FREE PRINTABLE : NATURE SCAVENGER HUNT
In this post, I’m thinking about increasing overall unstructured playtime in nature. Getting outside is so important, but sometimes just jumping into the woods can be daunting with young kids. Pack lots of snacks and follow this list to create some missions – but between us, it’s all just an excuse to get kids out into the natural world!
Somewhere along the path of suburban sprawl and the increased popularity of iPads and video games, our kids started spending more time in coffee shops and retail stores than tossing stones into ponds. Many of today’s children don’t have the same deep appreciation for nature as previous generations did, and it comes down to one simple thing: They aren’t spending enough time outdoors. There’s a calmness that comes from walking through the trees, an appreciation for the beauty of the world that comes from staring at a beautiful lake or watching a sunset, and many of today’s kids are missing out on these simple pleasures. Indeed, Richard Louv (2008 Audubon Medal Recipient) believes that “Nature Deficit Disorder” can be linked to many of the ailments of our society, such as obesity, depression, and ADD. This deeper connection with our planet is imperative for children to develop as they grow into adults. So let’s get our kids outside this summer!

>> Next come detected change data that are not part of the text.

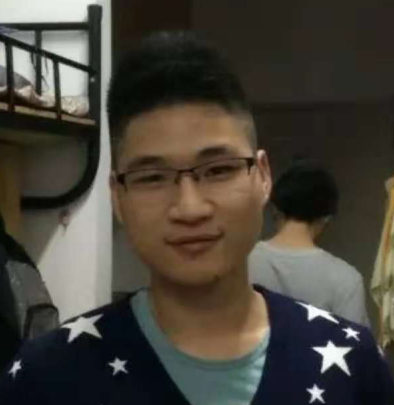
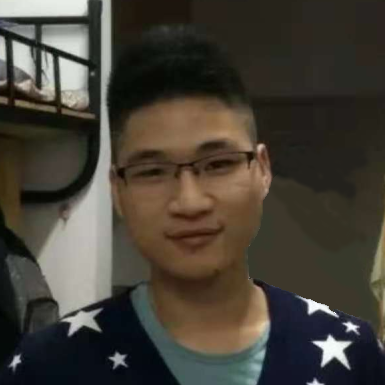
添加 关于我 章节，更换头像

diff --git a/index.html b/index.html
@@ -80,11 +80,11 @@
     aside section {
         margin: 30px 20px 0px 40px;
         border-bottom: 2px solid #eee;
-        padding-bottom: 20px;
+        padding-bottom: 30px;
     }
 
     section h2 {
-        padding-bottom: 10px;
+        padding-bottom: 20px;
         color: #5c99ca;
         flex-shrink: 16px
     }
@@ -255,9 +255,11 @@
                     <h2>关于我</h2>
                     <p>熟练 HTML、DIV+CSS 的页面布局，能根据设计图完成页面制作</p>
                     <p>熟悉 HTML5、CSS3 新增功能，了解 Canvas动画制作</p>
-                    <p>熟悉掌握原生 JavaScript，熟悉 jQuery</p>
+                    <p>熟悉掌握原生 JavaScript，熟悉 ES6 常用规范，熟悉 jQuery</p>
                     <p>熟悉 Vue.js 技术栈及 Vue全家桶，了解 React</p>
+                    <p>熟悉模块化、工程化开发流程，能够配置 webpack</p>
                     <p>熟练使用VsCode、WebStorm、Sass、Git 等开发工具</p>
+                    <p>有小程序、移动端开发经验</p>
                     <p>了解 Node.js ,能够开发简单的后台数据库</p>
                 </section>
             </main>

It’s no secret that today’s kids are over scheduled, but it’s time to schedule in time with the great outdoors. When I was a kid, growing up in rural Nova Scotia, Canada, we didn’t have to make a date with nature – we just walked out our back doors. Evening strolls along a dirt road were normal, playing for hours on end in the woods came naturally, and staring up at the sky in wonder was something we did without thinking.
Connecting children with nature doesn’t need to be daunting. Start off small – play in the backyard and neighborhood walks. Next, plan a picnic with friend. Print off this free printable to head out on a nature walk!

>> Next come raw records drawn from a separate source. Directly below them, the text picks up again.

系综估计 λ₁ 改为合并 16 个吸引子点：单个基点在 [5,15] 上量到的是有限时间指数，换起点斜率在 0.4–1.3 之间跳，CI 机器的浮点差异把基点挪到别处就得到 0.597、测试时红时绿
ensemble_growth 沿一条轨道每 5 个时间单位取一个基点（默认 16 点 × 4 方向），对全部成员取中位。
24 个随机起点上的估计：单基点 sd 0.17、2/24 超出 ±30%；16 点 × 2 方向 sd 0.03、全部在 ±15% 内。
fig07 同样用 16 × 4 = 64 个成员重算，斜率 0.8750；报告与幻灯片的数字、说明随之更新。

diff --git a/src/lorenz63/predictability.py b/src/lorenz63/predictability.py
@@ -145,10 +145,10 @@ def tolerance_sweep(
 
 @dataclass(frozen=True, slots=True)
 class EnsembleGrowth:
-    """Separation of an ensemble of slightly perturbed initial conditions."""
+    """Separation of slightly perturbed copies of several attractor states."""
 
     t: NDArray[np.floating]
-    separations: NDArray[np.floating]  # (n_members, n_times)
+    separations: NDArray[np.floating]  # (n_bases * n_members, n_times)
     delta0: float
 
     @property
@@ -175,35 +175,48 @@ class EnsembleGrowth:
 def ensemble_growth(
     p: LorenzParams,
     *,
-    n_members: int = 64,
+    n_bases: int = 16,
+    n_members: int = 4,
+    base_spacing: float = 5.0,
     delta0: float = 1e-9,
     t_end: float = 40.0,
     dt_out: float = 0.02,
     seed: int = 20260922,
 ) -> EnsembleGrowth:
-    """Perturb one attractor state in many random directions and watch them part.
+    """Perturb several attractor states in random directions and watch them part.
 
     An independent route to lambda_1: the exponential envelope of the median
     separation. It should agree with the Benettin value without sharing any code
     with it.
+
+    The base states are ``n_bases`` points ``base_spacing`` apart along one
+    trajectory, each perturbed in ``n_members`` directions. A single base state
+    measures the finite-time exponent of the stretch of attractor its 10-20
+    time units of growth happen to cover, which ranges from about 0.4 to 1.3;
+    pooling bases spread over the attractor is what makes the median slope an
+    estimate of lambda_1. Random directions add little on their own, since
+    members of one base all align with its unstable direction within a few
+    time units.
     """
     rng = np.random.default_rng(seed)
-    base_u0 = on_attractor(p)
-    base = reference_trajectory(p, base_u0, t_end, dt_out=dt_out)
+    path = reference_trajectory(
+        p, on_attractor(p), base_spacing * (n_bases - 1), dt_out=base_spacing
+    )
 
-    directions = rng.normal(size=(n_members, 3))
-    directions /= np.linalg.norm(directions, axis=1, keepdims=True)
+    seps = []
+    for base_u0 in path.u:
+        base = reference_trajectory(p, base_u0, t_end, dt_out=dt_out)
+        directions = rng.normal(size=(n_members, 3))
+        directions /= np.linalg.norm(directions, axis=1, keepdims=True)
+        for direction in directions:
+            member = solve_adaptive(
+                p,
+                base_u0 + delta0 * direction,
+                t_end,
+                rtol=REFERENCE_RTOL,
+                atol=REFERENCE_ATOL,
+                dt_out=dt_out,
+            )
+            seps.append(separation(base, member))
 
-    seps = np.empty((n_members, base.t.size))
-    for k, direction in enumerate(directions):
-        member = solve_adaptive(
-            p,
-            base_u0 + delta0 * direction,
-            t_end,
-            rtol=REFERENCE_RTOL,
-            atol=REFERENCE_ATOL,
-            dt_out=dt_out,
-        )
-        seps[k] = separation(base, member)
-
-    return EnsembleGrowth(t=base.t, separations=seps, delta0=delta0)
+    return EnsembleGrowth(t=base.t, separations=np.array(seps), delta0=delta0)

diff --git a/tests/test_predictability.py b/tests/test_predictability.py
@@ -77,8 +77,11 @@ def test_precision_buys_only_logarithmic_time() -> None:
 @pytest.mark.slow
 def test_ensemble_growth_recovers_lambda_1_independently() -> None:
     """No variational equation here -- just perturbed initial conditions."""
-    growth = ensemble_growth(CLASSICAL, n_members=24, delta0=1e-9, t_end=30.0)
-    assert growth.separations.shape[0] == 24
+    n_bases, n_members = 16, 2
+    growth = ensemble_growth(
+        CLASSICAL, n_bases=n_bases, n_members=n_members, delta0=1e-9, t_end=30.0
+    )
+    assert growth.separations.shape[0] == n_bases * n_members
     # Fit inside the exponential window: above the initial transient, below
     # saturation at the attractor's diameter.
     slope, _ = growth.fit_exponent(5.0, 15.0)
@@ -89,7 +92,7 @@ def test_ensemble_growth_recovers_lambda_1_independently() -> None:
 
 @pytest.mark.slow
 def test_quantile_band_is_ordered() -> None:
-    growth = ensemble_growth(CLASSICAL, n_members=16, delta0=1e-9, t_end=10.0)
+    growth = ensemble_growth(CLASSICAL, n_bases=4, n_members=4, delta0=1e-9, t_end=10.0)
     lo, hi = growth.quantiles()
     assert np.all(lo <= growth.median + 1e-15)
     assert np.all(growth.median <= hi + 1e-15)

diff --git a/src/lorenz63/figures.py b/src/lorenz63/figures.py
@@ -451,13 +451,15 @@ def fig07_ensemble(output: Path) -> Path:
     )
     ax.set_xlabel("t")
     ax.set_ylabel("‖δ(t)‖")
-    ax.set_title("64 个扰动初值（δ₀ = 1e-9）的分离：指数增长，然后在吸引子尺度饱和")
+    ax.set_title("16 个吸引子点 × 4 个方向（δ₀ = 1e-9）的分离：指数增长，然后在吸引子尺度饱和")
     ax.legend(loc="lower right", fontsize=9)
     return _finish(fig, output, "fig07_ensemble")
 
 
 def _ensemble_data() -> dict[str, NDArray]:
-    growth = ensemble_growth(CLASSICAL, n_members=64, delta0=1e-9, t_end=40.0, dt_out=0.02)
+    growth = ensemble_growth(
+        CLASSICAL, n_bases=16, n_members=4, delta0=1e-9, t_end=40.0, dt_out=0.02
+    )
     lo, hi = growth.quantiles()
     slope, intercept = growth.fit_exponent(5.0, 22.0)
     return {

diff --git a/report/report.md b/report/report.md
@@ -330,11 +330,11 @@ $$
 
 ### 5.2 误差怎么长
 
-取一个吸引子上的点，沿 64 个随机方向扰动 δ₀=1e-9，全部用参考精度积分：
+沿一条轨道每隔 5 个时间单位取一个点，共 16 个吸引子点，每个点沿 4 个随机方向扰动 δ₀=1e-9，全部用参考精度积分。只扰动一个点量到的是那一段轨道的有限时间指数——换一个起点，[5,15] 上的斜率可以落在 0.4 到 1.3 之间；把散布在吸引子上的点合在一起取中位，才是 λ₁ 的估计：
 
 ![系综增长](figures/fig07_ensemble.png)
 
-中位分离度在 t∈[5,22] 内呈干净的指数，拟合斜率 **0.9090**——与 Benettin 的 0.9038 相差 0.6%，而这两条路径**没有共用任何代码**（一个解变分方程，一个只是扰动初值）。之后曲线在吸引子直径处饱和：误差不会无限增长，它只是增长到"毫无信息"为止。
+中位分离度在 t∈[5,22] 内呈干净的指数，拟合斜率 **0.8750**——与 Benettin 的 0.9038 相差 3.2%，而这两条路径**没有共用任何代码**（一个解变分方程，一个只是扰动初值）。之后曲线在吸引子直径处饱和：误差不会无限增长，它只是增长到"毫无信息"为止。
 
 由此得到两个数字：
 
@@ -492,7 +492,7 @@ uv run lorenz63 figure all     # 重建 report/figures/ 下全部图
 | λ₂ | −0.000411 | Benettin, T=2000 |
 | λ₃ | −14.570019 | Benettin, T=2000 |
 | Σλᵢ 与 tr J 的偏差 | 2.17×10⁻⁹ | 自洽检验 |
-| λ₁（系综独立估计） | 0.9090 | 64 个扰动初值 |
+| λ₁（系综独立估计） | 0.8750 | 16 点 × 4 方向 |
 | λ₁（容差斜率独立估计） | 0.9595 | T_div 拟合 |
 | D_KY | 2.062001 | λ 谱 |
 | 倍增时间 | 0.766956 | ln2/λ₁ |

Don’t let your kids grow up having a closer relationship to Target than they do to nature. However – keep in mind that the goal is to have unstructured time in nature, so don’t worry if they don’t check everything off on the list. In fact, if they lose track of the activity and romp around in the woods, you’ve met your goal!
You can download a FREE PRINTABLE HERE: NATURE SCAVENGER HUNT
- Do Happiest Mama’s Nature Scavenger Hunt
- Press Flowers – I sure wish we still had encyclopedias!
- Use a book to identify leaves and trees.
- Make bracelets out of double sided tape (or use masking tape) with the sticky part on the outside. Have children stick their favorite nature finds, such as flowers or leaves, to their bracelets to create their very own nature bracelets.
- Connect with local nature centers to join in on fun walks, activities, and hikes. Be sure to check what is available at other nearby communities or travel destinations as well!
- Sensory Discovery Walk. Blindfold children and have them identify different items in the forest through touch, smell, taste (choose wisely), and sound.
- Look for animal footprints.
- Take photos – get up close to bugs, plants, and rocks. Let your child be in charge of what to photograph, and later print the photos to bring some nature into their play space.
- Create a trail of bird seed for the forest animals to find. Check back later in the week to find it mysteriously eaten and talk about what creatures may have found your offering.
- Go outside very early in the morning or late at night and discuss the differences. Return to the same areas often so your children develop an appreciation for the changing seasons.
Realize how important time in nature is, and make it a priority! I would love to hear about how you got outside this week! And, don’t forget your own mental health: spending time in the great outdoors isn’t only good for the kids.